Reshad and I headed back down to Kabul, this time to meet with the Swim Chair at the Afghanistan National Olympic Committee.
I received a phone call from him yesterday, asking if we could meet. From my phone conversation with him, I believe that he does not speak any English. Luckily, Reshad was working late with me when the swim chair, Rohullah, called and Reshad found out when we would meet.
Rohullah’s office is down the road from the Afghanistan National Olympic Committee’s building. It is across the football (soccer) field, which was comprised primarily of dirt and no grass, in a small building behind a brick fence and aluminum/metal gate. The building he works in is used for community development.
When we arrived, it was very hot outside. There was no air conditioning in the dark office that someone sat us in. All of the curtains and windows were closed and there was one fan running. It was a little bit cooler in the office than it was outside, so it was a plus. While we were waiting for the swim chair, we were asked if we wanted anything to drink. We both still had some water, so we respectfully declined.
About 20 minutes after arriving, Rohullah arrived in the office with two other men. I do not know what the other men’s function in our meeting was but they were very attentive during the discussion. Once we introduced ourselves, Rohullah’s assistant brought us some tea. She was very quick and silent when she brought the tea but when she was putting the tea in front of me, she was asking me if I wanted something. I politely said no thank you, in Dari, but I do not know what I said no to.

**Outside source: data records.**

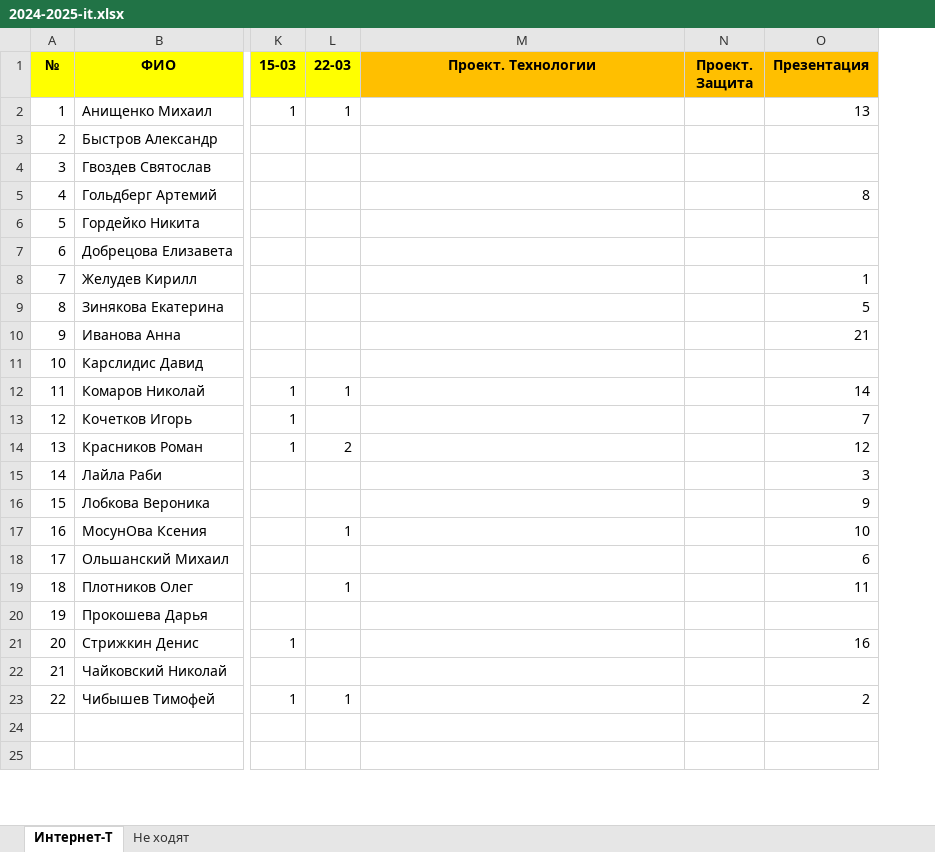
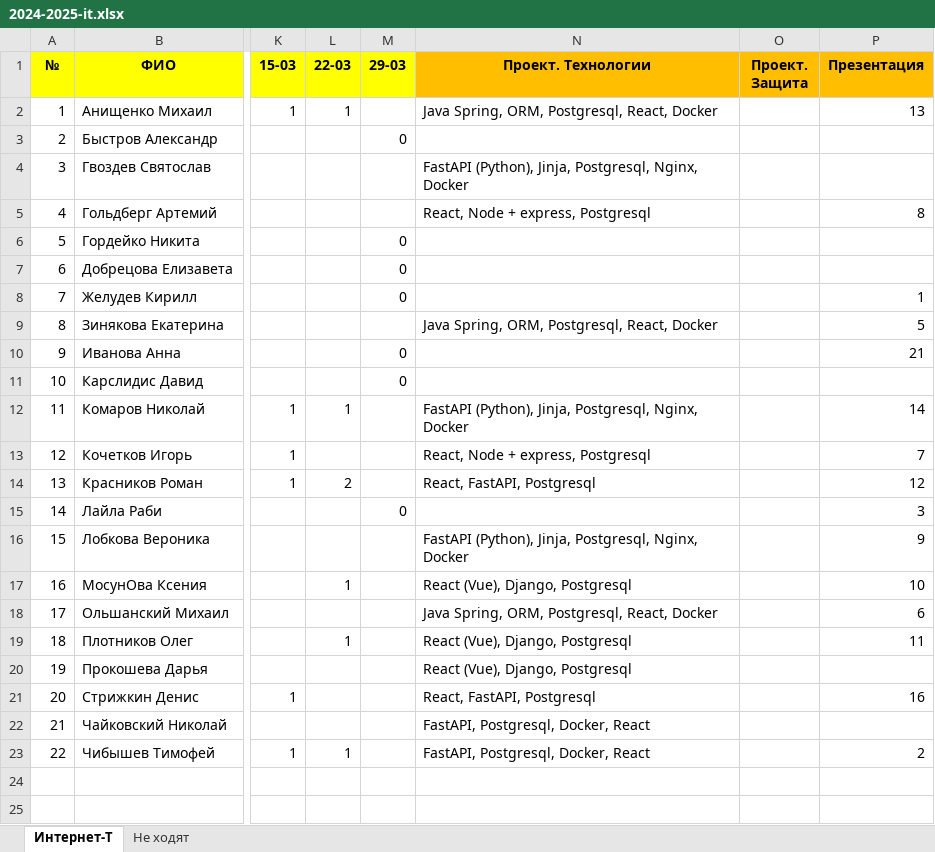
Before and after one commit to job-modelware-ru/it-2024-2, an Excel workbook: doc/2024-2025-it.xlsx, sheet Интернет-Т, drawn as a sheet; only a part is shown, gaps mark what is left out; values as stored, in another font and other column widths than the file's, no borders; charts and pictures not drawn; addresses are those after the commit; the diff names each change by its address in the sheet, - before the commit and + after, or states it on an @@ line.

Commit message:
update

```diff
--- a/doc/2024-2025-it.xlsx (sheet Интернет-Т)
+++ b/doc/2024-2025-it.xlsx (sheet Интернет-Т)
+column M (29-03), rows 3-15: 0 |  |  | 0 | 0 | 0 |  | 0 | 0 |  |  |  | 0
-N2 (Проект. Технологии): (empty)
+N2 (Проект. Технологии): Java Spring, ORM, Postgresql, React, Docker
-N4 (Проект. Технологии): (empty)
+N4 (Проект. Технологии): FastAPI (Python), Jinja, Postgresql, Nginx, Docker
-N5 (Проект. Технологии): (empty)
+N5 (Проект. Технологии): React, Node + express, Postgresql
-N9 (Проект. Технологии): (empty)
+N9 (Проект. Технологии): Java Spring, ORM, Postgresql, React, Docker
-N12 (Проект. Технологии): (empty)
+N12 (Проект. Технологии): FastAPI (Python), Jinja, Postgresql, Nginx, Docker
-N13 (Проект. Технологии): (empty)
+N13 (Проект. Технологии): React, Node + express, Postgresql
-N14 (Проект. Технологии): (empty)
+N14 (Проект. Технологии): React, FastAPI, Postgresql
-N16 (Проект. Технологии): (empty)
+N16 (Проект. Технологии): FastAPI (Python), Jinja, Postgresql, Nginx, Docker
-N17 (Проект. Технологии): (empty)
+N17 (Проект. Технологии): React (Vue), Django, Postgresql
-N18 (Проект. Технологии): (empty)
+N18 (Проект. Технологии): Java Spring, ORM, Postgresql, React, Docker
-N19:N20 (Проект. Технологии): (empty)
+N19:N20 (Проект. Технологии): React (Vue), Django, Postgresql
-N21 (Проект. Технологии): (empty)
+N21 (Проект. Технологии): React, FastAPI, Postgresql
-N22:N23 (Проект. Технологии): (empty)
+N22:N23 (Проект. Технологии): FastAPI, Postgresql, Docker, React
```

Rohullah, and the other two gentlemen, were very interested in what I had to say. I gave them each copies of the presentations and went through each page with them. Rohullah did not share much with us during this meeting. I do not think it was because he did not speak any English. He just listened and asked an occasional question. I think he was very leery about me, an American who just shows up out of the blue. Another Westerner, full of promises to help their program. Case and point, he asked me “Are you going to be like every other Westerner who comes to us promising the world and then not doing anything?” I just responded by telling him that I had an idea and that I just wanted to help.
After Rohullah and his partners listened for a long time, he told me “The Olympic Committee gives us (The swimming federation) no money. What can you give us?” I can see what I am trying to get myself into. I also think that they think that I have alot of money.
At that point I told Reshad to politely tell Rohullah and his comrades that we had to go. We were there for a long time and needed to head back. We said goodbye to one another and we all walked out to Reshad’s vehicle together. As we got in the vehicle, I had a feeling that Rohullah would not be working with us on our idea.
It was very quiet during the drive back to Pol-e-Charki. I was processing all of the information from the meeting. I was dissecting the discussion word by word, occasionally asking Reshad what his thoughts were on the whole discussion. Reshad thought that it went well and that I was just overanalyzing it.
I don’t think that I will get another call from Rohullah…Only time will tell.